EXERCISE: Down to the last line below, repeat the entries word for word and drop the pictures.

MATERIAL FOR THIS TASK:
===============

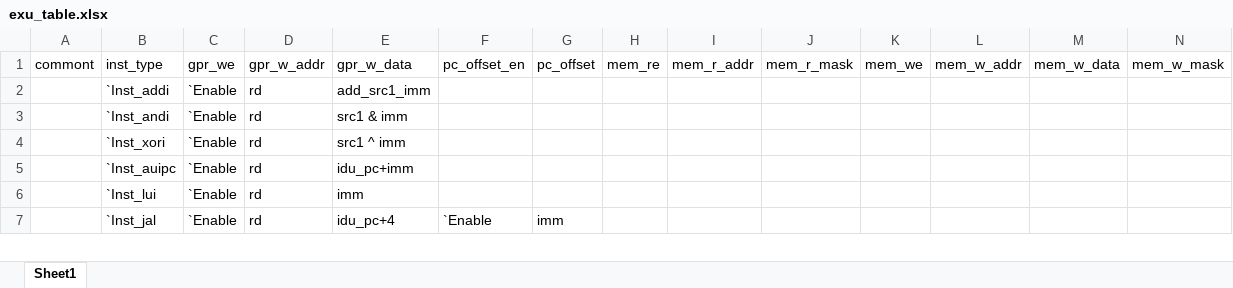
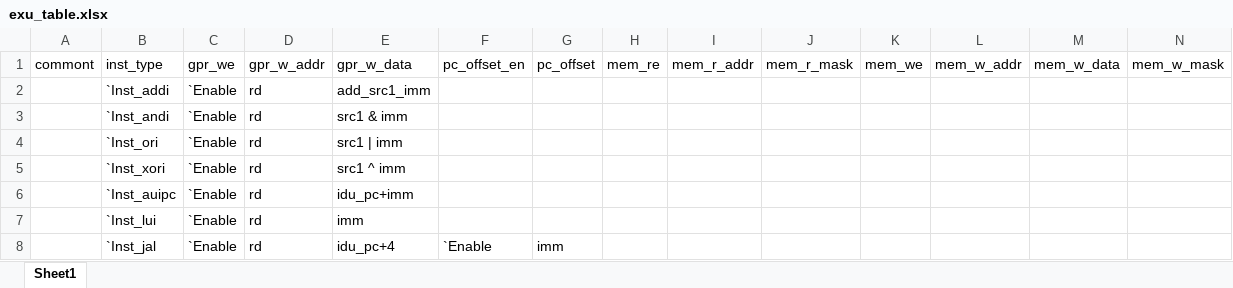
Before and after one commit to EPTansuo/ysyx_tapeout, an Excel workbook: npc/tools/exu_gen/exu_table.xlsx, sheet Sheet1, drawn as a sheet; only a part is shown; values as stored, in another font and other column widths than the file's, no borders; rows hold the shown columns only; the diff names each change by its address in the sheet, - before the commit and + after, or states it on an @@ line.

```diff
--- a/npc/tools/exu_gen/exu_table.xlsx (sheet Sheet1)
+++ b/npc/tools/exu_gen/exu_table.xlsx (sheet Sheet1)
+row 4:  | `Inst_ori | `Enable | rd | src1 | imm
```
Also changed, not shown: 1 other file.
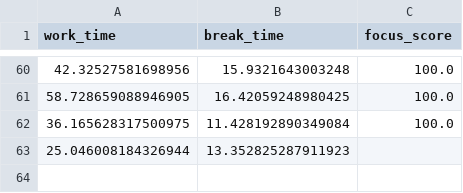
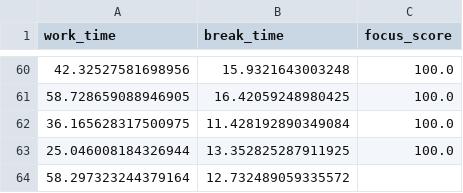
Before and after one commit to kuroishihiromu/SelfPomodoro, a CSV file: optim/app/data/round/123e4567-e89b-12d3-a456-426614174000.csv, drawn as a sheet; only a part is shown, gaps mark what is left out.

```diff
--- a/optim/app/data/round/123e4567-e89b-12d3-a456-426614174000.csv
+++ b/optim/app/data/round/123e4567-e89b-12d3-a456-426614174000.csv
@@ -62,2 +62,3 @@ work_time,break_time,focus_score
 36.165628317500975,11.428192890349084,100.0
-25.046008184326944,13.352825287911923,
+25.046008184326944,13.352825287911925,100.0
+58.297323244379164,12.732489059335572,
```
Also changed, not shown: optim/app/data/session/123e4567-e89b-12d3-a456-426614174000.csv, 1 other file.
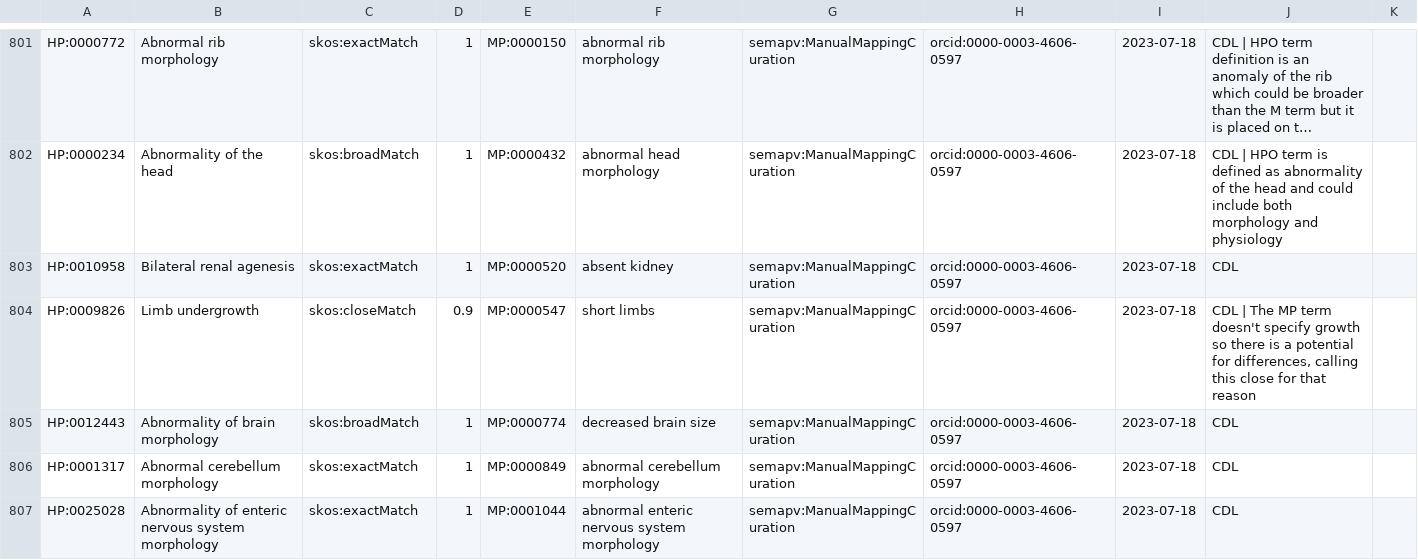
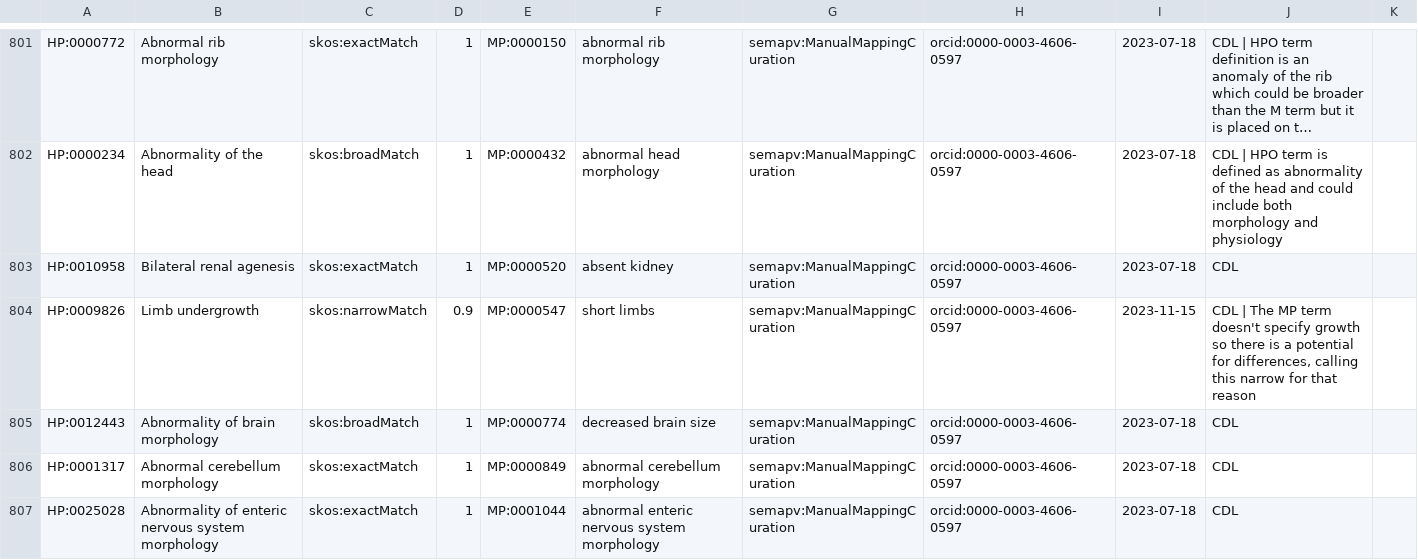
Before and after one commit to mapping-commons/mh_mapping_initiative, a TSV file: mappings/mp_hp_mgi_all.sssom.tsv, drawn as a sheet; only a part is shown, gaps mark what is left out; long unchanged cells end in …; the diff covers the shown part only.

Commit message:
revising use of close match
Revising use of close match to use this only when the two terms are close but there are distinctions on both sides, so neither term could be called the parent/child of the other

```diff
--- a/mappings/mp_hp_mgi_all.sssom.tsv
+++ b/mappings/mp_hp_mgi_all.sssom.tsv
@@ -803,3 +803,3 @@ HP:0000234	Abnormality of the head	skos:broadMatch	1	MP:0000432	abnormal head mo
 HP:0010958	Bilateral renal agenesis	skos:exactMatch	1	MP:0000520	absent kidney	semapv:ManualMappingCuration	orcid:0000-0003-4606-0597	2023-07-18	CDL	
-HP:0009826	Limb undergrowth	skos:closeMatch	0.9	MP:0000547	short limbs	semapv:ManualMappingCuration	orcid:0000-0003-4606-0597	2023-07-18	"CDL | The MP term doesn't specify growth so there is a potential for differences, calling this close for that reason"	
+HP:0009826	Limb undergrowth	skos:narrowMatch	0.9	MP:0000547	short limbs	semapv:ManualMappingCuration	orcid:0000-0003-4606-0597	2023-11-15	"CDL | The MP term doesn't specify growth so there is a potential for differences, calling this narrow for that reason"	
 HP:0012443	Abnormality of brain morphology	skos:broadMatch	1	MP:0000774	decreased brain size	semapv:ManualMappingCuration	orcid:0000-0003-4606-0597	2023-07-18	CDL	
```
Also changed, not shown: 3 added rows, 1 removed row and 144 edited cells elsewhere in this file.
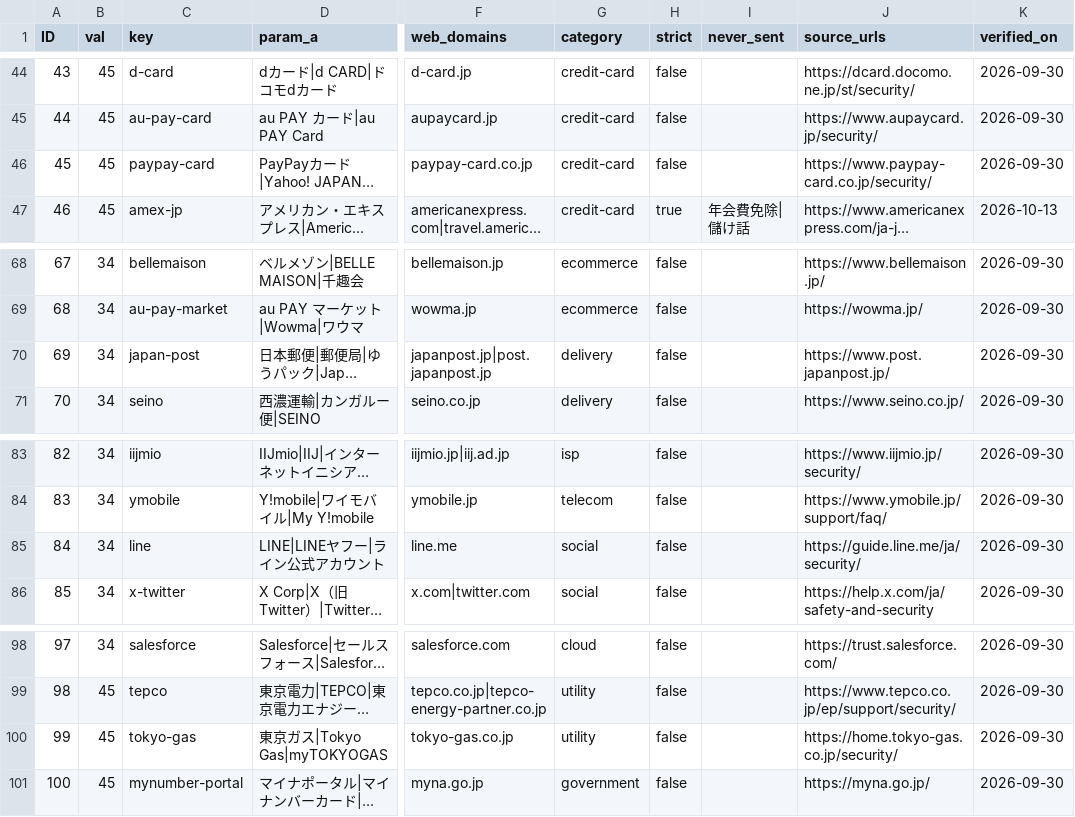
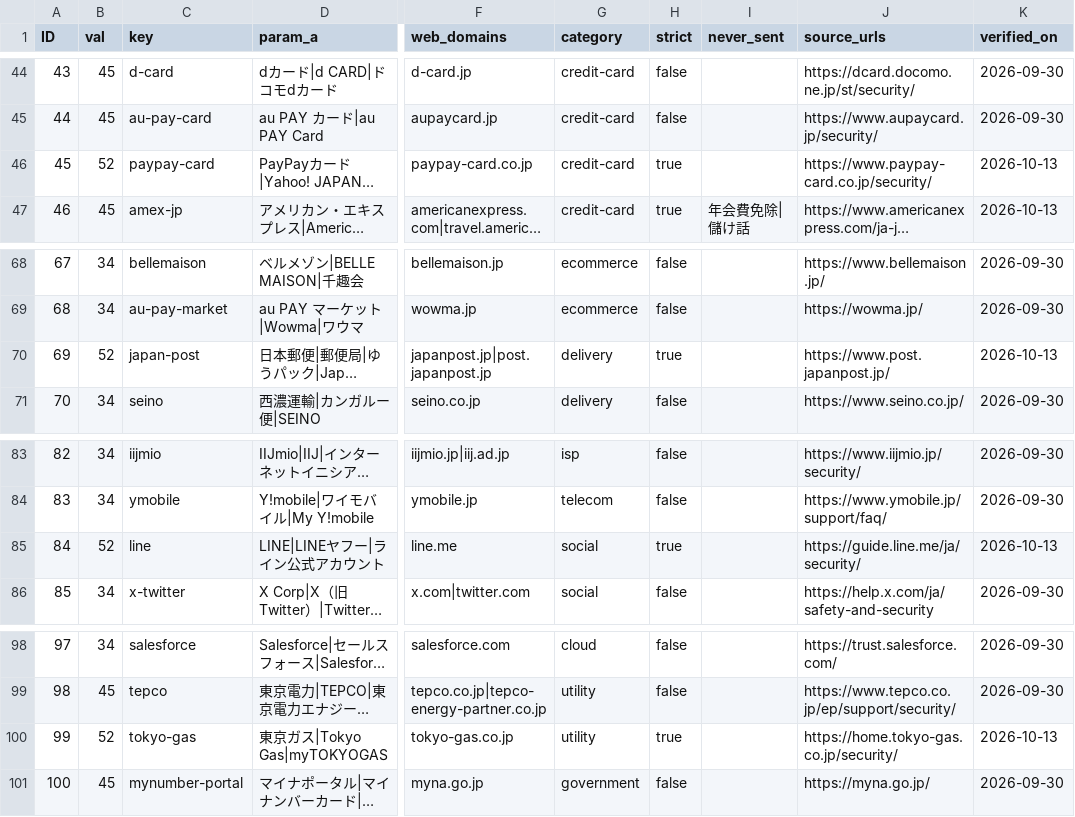
Before and after one commit to TakanoSoft/AppConfigData, a CSV file: mail-watch/official-brands.csv, drawn as a sheet; only a part is shown, gaps mark what is left out; long unchanged cells end in …; the diff covers the shown part only; the diff names each change by its address in the sheet, - before the commit and + after, or states it on an @@ line.

```diff
--- a/mail-watch/official-brands.csv
+++ b/mail-watch/official-brands.csv
-B46 (val): 45
+B46 (val): 52
-H46 (strict): false
+H46 (strict): true
-K46 (verified_on): 2026-09-30
+K46 (verified_on): 2026-10-13
-B70 (val): 34
+B70 (val): 52
-H70 (strict): false
+H70 (strict): true
-K70 (verified_on): 2026-09-30
+K70 (verified_on): 2026-10-13
-B85 (val): 34
+B85 (val): 52
-H85 (strict): false
+H85 (strict): true
-K85 (verified_on): 2026-09-30
+K85 (verified_on): 2026-10-13
-B100 (val): 45
+B100 (val): 52
-H100 (strict): false
+H100 (strict): true
-K100 (verified_on): 2026-09-30
+K100 (verified_on): 2026-10-13
```
Also changed, not shown: 10 added rows and 15 edited cells elsewhere in this file, mail-watch/language-context-rules.csv, 2 other files.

===============

WRITTEN RESPONSE:
Before and after one commit to EPTansuo/ysyx_tapeout, an Excel workbook: npc/tools/exu_gen/exu_table.xlsx, sheet Sheet1, drawn as a sheet; only a part is shown; values as stored, in another font and other column widths than the file's, no borders; rows hold the shown columns only; the diff names each change by its address in the sheet, - before the commit and + after, or states it on an @@ line.

```diff
--- a/npc/tools/exu_gen/exu_table.xlsx (sheet Sheet1)
+++ b/npc/tools/exu_gen/exu_table.xlsx (sheet Sheet1)
+row 4:  | `Inst_ori | `Enable | rd | src1 | imm
```
Also changed, not shown: 1 other file.
Before and after one commit to kuroishihiromu/SelfPomodoro, a CSV file: optim/app/data/round/123e4567-e89b-12d3-a456-426614174000.csv, drawn as a sheet; only a part is shown, gaps mark what is left out.

```diff
--- a/optim/app/data/round/123e4567-e89b-12d3-a456-426614174000.csv
+++ b/optim/app/data/round/123e4567-e89b-12d3-a456-426614174000.csv
@@ -62,2 +62,3 @@ work_time,break_time,focus_score
 36.165628317500975,11.428192890349084,100.0
-25.046008184326944,13.352825287911923,
+25.046008184326944,13.352825287911925,100.0
+58.297323244379164,12.732489059335572,
```
Also changed, not shown: optim/app/data/session/123e4567-e89b-12d3-a456-426614174000.csv, 1 other file.
Before and after one commit to mapping-commons/mh_mapping_initiative, a TSV file: mappings/mp_hp_mgi_all.sssom.tsv, drawn as a sheet; only a part is shown, gaps mark what is left out; long unchanged cells end in …; the diff covers the shown part only.

Commit message:
revising use of close match
Revising use of close match to use this only when the two terms are close but there are distinctions on both sides, so neither term could be called the parent/child of the other

```diff
--- a/mappings/mp_hp_mgi_all.sssom.tsv
+++ b/mappings/mp_hp_mgi_all.sssom.tsv
@@ -803,3 +803,3 @@ HP:0000234	Abnormality of the head	skos:broadMatch	1	MP:0000432	abnormal head mo
 HP:0010958	Bilateral renal agenesis	skos:exactMatch	1	MP:0000520	absent kidney	semapv:ManualMappingCuration	orcid:0000-0003-4606-0597	2023-07-18	CDL	
-HP:0009826	Limb undergrowth	skos:closeMatch	0.9	MP:0000547	short limbs	semapv:ManualMappingCuration	orcid:0000-0003-4606-0597	2023-07-18	"CDL | The MP term doesn't specify growth so there is a potential for differences, calling this close for that reason"	
+HP:0009826	Limb undergrowth	skos:narrowMatch	0.9	MP:0000547	short limbs	semapv:ManualMappingCuration	orcid:0000-0003-4606-0597	2023-11-15	"CDL | The MP term doesn't specify growth so there is a potential for differences, calling this narrow for that reason"	
 HP:0012443	Abnormality of brain morphology	skos:broadMatch	1	MP:0000774	decreased brain size	semapv:ManualMappingCuration	orcid:0000-0003-4606-0597	2023-07-18	CDL	
```
Also changed, not shown: 3 added rows, 1 removed row and 144 edited cells elsewhere in this file.
Before and after one commit to TakanoSoft/AppConfigData, a CSV file: mail-watch/official-brands.csv, drawn as a sheet; only a part is shown, gaps mark what is left out; long unchanged cells end in …; the diff covers the shown part only; the diff names each change by its address in the sheet, - before the commit and + after, or states it on an @@ line.

```diff
--- a/mail-watch/official-brands.csv
+++ b/mail-watch/official-brands.csv
-B46 (val): 45
+B46 (val): 52
-H46 (strict): false
+H46 (strict): true
-K46 (verified_on): 2026-09-30
+K46 (verified_on): 2026-10-13
-B70 (val): 34
+B70 (val): 52
-H70 (strict): false
+H70 (strict): true
-K70 (verified_on): 2026-09-30
+K70 (verified_on): 2026-10-13
-B85 (val): 34
+B85 (val): 52
-H85 (strict): false
+H85 (strict): true
-K85 (verified_on): 2026-09-30
+K85 (verified_on): 2026-10-13
-B100 (val): 45
+B100 (val): 52
-H100 (strict): false
+H100 (strict): true
-K100 (verified_on): 2026-09-30
+K100 (verified_on): 2026-10-13
```
Also changed, not shown: 10 added rows and 15 edited cells elsewhere in this file, mail-watch/language-context-rules.csv, 2 other files.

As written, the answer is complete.